*What you need to do*.
List each line of the data that holds the string "required", please.

[Dataset entries]
______________________________

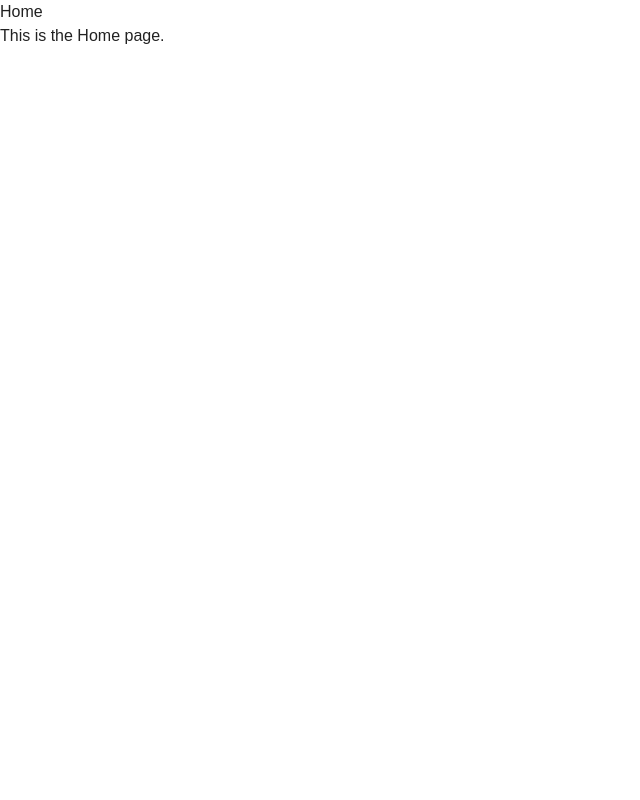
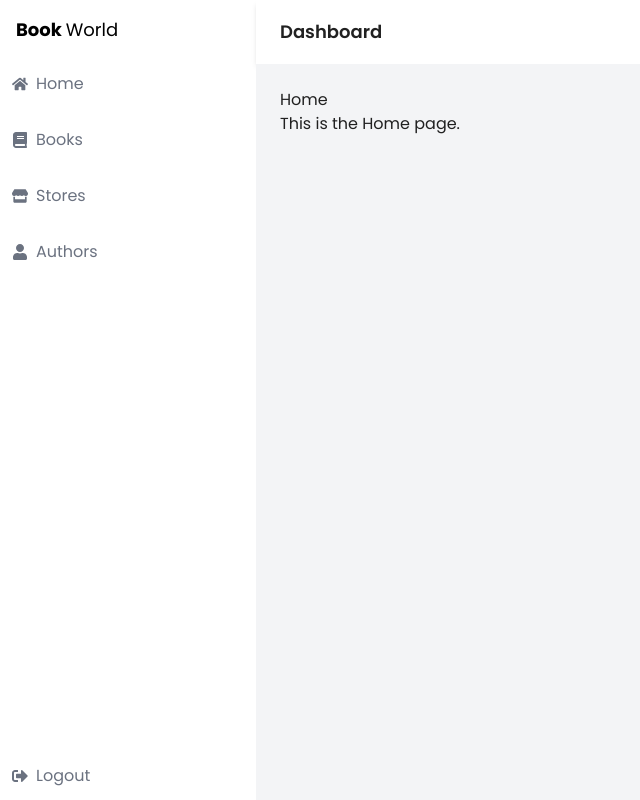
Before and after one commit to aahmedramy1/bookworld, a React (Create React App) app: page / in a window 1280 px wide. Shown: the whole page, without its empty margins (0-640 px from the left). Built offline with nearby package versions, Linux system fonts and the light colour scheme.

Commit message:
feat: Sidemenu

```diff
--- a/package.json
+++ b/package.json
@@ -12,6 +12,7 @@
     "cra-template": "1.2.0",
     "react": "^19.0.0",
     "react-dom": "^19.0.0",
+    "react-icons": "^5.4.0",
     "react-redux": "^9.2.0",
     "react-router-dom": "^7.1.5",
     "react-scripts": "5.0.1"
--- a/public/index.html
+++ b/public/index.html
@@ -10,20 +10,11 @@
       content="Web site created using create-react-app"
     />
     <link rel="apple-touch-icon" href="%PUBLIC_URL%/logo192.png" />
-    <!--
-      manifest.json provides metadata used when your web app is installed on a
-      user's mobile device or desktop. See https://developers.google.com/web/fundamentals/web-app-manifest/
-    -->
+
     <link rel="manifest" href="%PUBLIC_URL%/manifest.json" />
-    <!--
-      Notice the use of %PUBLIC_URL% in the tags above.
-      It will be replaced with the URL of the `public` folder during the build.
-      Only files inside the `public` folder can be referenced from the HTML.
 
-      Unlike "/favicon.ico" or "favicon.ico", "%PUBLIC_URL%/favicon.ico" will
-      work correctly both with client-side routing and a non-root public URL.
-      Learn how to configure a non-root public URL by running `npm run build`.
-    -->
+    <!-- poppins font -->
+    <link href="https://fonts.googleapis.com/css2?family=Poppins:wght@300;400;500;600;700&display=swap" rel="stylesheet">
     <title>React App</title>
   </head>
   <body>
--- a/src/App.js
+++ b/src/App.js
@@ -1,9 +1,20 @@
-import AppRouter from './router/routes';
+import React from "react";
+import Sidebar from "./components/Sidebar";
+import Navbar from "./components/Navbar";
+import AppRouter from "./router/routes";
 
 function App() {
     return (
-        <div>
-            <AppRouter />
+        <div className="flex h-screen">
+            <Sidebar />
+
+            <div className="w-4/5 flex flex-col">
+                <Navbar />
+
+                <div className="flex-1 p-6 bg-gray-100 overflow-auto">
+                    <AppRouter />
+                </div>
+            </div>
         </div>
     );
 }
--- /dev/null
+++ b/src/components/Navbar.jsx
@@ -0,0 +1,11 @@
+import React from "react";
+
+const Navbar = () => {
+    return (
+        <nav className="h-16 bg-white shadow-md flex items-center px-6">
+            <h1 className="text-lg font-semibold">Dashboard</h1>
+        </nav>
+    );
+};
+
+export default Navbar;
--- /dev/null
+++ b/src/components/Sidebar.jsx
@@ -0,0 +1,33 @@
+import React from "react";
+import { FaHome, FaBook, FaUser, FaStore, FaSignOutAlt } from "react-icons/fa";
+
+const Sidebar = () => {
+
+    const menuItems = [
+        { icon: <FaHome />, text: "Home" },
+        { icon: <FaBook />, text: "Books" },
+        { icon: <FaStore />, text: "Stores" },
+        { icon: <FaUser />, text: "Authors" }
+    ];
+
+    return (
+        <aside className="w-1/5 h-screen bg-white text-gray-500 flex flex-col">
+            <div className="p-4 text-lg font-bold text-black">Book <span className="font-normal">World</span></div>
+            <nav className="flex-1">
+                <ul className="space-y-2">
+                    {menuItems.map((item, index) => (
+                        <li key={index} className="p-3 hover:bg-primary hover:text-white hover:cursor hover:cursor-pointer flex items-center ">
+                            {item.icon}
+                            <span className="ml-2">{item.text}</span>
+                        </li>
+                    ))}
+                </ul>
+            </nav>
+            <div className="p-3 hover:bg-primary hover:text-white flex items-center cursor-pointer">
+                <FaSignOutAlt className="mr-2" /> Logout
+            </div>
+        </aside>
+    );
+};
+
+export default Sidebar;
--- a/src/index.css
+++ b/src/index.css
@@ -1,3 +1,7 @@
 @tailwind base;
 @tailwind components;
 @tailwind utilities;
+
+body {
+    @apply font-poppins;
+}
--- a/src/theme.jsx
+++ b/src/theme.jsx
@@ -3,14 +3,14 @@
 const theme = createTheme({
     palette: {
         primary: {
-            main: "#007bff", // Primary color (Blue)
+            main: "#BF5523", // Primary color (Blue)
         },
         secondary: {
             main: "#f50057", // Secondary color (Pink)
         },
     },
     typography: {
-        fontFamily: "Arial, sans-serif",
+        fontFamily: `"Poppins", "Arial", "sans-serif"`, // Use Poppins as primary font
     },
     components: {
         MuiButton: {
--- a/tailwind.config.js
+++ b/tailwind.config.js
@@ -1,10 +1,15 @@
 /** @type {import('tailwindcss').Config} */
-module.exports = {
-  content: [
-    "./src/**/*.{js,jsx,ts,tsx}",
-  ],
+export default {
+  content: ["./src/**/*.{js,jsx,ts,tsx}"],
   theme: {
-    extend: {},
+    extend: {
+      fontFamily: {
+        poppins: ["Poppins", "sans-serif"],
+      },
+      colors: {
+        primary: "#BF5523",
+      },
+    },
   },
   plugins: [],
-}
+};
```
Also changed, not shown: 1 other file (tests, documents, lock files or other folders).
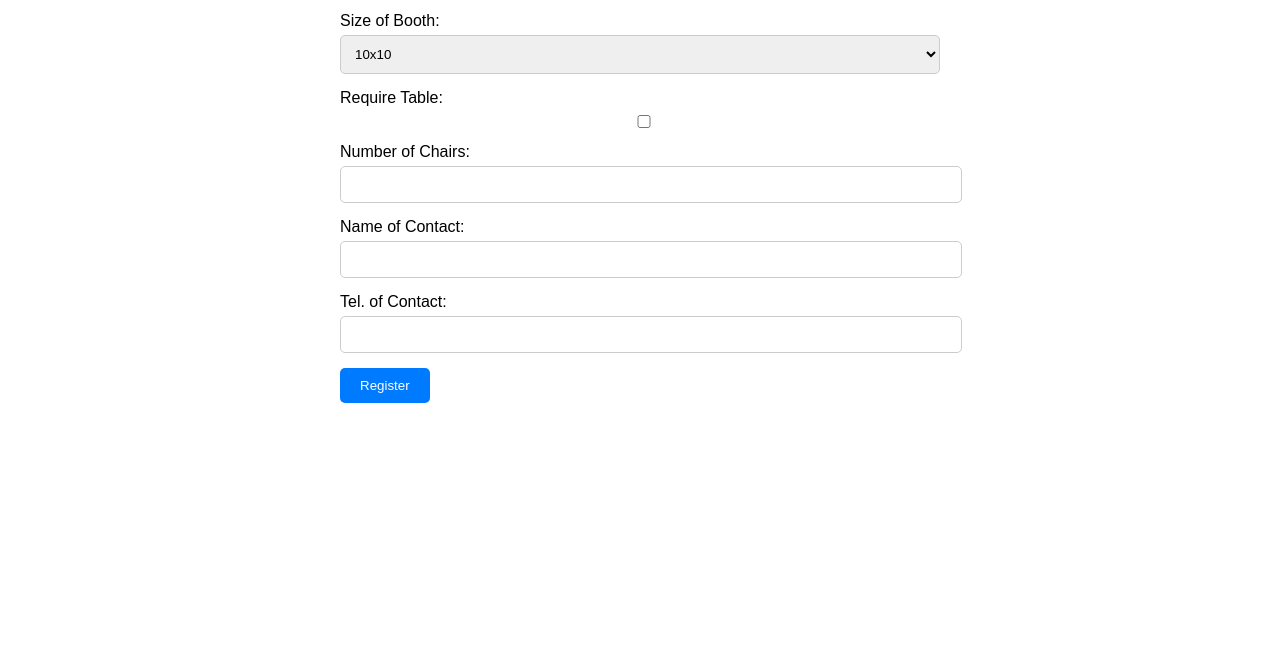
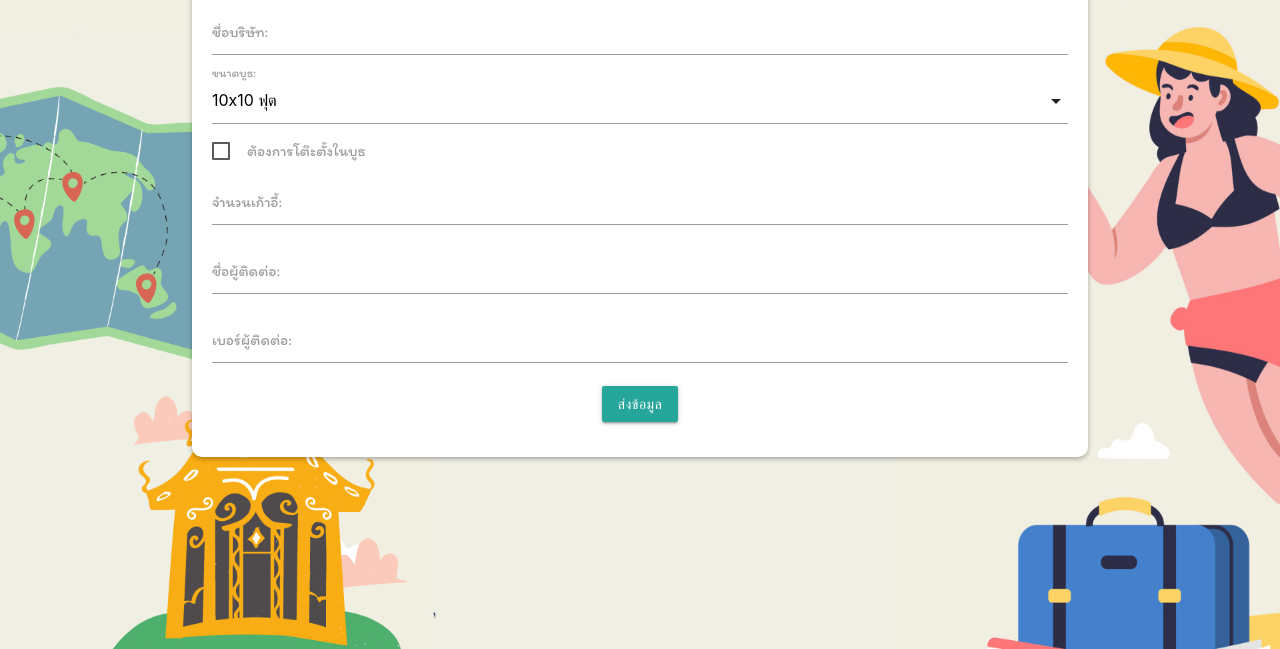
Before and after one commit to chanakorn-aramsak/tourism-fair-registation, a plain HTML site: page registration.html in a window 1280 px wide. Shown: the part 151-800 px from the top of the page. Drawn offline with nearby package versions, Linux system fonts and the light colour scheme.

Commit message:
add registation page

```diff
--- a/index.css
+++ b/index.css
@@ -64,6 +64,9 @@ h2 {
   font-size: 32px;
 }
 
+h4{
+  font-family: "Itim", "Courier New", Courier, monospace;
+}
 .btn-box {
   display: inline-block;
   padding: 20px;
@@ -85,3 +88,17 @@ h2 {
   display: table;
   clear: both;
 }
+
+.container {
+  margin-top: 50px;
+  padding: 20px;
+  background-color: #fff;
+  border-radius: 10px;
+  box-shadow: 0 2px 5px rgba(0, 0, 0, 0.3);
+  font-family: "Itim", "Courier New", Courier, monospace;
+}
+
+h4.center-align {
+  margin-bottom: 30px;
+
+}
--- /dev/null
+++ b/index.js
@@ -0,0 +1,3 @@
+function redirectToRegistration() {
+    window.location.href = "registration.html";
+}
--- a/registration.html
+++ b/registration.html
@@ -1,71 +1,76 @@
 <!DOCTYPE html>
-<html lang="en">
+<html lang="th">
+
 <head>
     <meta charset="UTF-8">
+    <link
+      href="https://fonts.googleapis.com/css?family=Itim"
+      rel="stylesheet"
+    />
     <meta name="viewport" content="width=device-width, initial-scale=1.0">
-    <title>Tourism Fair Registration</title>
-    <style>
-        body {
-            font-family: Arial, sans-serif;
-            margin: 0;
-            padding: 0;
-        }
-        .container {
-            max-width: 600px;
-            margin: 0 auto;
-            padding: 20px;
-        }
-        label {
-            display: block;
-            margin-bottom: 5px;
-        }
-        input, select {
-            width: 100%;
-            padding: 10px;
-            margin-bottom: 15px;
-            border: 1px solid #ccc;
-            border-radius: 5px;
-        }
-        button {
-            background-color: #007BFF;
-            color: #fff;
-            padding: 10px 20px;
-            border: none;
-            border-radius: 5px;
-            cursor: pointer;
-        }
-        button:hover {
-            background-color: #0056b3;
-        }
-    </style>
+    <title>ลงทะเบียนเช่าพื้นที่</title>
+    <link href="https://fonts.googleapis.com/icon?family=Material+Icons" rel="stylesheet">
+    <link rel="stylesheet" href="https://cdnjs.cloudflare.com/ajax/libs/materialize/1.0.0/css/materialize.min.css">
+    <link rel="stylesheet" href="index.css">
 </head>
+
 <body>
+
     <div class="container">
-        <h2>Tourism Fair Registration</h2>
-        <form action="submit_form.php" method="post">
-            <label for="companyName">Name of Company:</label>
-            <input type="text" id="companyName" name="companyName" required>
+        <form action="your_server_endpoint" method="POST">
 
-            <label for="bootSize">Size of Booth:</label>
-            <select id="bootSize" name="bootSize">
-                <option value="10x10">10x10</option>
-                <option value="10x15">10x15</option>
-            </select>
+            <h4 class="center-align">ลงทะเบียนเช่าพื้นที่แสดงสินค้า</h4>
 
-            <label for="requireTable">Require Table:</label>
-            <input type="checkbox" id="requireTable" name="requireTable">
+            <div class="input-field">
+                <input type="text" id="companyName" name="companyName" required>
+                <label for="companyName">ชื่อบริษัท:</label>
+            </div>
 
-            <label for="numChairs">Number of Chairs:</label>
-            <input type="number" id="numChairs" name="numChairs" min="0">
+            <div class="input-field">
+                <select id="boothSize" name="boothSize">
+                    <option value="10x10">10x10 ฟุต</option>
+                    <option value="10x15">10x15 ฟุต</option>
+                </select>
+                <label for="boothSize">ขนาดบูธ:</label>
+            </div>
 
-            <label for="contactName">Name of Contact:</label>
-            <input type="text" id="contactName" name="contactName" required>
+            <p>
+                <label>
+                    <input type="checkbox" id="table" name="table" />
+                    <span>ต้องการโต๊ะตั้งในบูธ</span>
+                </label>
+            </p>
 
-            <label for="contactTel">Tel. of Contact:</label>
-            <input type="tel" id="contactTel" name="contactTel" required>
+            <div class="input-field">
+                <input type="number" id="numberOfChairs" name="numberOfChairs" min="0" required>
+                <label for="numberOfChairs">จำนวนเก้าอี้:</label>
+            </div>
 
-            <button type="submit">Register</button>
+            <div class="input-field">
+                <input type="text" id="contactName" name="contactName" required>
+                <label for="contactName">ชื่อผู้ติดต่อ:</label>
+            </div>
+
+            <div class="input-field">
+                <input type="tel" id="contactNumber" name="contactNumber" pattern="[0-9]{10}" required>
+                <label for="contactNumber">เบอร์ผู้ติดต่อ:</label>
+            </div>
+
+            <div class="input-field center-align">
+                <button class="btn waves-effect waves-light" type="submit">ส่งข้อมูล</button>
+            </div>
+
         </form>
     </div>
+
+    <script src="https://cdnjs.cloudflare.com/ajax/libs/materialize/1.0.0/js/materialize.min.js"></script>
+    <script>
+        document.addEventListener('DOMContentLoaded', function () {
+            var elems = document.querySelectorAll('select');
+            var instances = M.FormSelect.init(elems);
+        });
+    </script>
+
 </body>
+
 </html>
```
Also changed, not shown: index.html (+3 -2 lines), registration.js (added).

______________________________

*Exercise response*.
-            <input type="text" id="companyName" name="companyName" required>
+                <input type="text" id="companyName" name="companyName" required>
-            <input type="text" id="contactName" name="contactName" required>
-            <input type="tel" id="contactTel" name="contactTel" required>
+                <input type="number" id="numberOfChairs" name="numberOfChairs" min="0" required>
+                <input type="text" id="contactName" name="contactName" required>
+                <input type="tel" id="contactNumber" name="contactNumber" pattern="[0-9]{10}" required>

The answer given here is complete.